* [What to produce]: Using the entries below, show all lines with the string "real".

* [Information provided]:
· · · · ·

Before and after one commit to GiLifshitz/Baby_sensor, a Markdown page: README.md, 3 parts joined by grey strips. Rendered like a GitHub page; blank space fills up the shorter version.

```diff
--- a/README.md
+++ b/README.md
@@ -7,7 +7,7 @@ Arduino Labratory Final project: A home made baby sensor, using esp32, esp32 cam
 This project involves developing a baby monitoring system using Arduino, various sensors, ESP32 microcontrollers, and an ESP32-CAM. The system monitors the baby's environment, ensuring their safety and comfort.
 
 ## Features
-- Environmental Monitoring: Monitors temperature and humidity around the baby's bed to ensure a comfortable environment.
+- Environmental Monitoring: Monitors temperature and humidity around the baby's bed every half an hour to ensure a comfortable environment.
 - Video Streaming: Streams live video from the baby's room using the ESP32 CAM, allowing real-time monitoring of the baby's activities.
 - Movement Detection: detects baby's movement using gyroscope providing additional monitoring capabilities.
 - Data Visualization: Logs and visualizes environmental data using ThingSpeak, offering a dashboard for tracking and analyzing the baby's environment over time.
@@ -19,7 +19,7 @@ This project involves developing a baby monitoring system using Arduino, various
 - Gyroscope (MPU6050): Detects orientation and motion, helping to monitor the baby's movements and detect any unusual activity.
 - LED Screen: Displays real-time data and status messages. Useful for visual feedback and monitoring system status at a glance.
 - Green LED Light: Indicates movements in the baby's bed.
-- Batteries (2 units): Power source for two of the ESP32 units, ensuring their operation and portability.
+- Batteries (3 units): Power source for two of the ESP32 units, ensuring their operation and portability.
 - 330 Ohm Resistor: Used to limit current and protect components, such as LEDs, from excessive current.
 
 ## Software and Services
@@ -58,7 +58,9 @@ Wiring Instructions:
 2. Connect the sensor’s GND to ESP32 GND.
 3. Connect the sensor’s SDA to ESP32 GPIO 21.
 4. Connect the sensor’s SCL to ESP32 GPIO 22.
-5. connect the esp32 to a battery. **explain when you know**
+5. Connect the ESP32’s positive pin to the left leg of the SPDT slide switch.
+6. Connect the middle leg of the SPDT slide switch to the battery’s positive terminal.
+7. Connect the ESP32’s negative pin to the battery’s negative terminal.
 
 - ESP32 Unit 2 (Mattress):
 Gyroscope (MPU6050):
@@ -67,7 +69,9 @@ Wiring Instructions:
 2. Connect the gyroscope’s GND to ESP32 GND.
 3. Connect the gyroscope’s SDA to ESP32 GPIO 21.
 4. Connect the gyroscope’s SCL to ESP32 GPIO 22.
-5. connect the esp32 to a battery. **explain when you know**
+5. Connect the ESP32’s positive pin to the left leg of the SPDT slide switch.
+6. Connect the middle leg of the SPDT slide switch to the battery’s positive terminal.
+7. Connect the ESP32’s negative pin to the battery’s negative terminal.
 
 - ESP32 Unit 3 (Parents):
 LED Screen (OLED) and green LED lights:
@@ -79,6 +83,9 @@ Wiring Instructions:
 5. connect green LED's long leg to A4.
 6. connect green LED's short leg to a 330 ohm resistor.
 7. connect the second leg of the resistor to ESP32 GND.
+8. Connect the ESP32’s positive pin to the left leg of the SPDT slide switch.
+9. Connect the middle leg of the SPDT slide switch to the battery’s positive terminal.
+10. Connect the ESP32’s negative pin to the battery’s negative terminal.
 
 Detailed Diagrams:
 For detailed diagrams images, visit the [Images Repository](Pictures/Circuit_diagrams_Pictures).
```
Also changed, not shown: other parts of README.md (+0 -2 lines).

· · · · ·

* [Answer to this problem]:
 - Video Streaming: Streams live video from the baby's room using the ESP32 CAM, allowing real-time monitoring of the baby's activities.
 - LED Screen: Displays real-time data and status messages. Useful for visual feedback and monitoring system status at a glance.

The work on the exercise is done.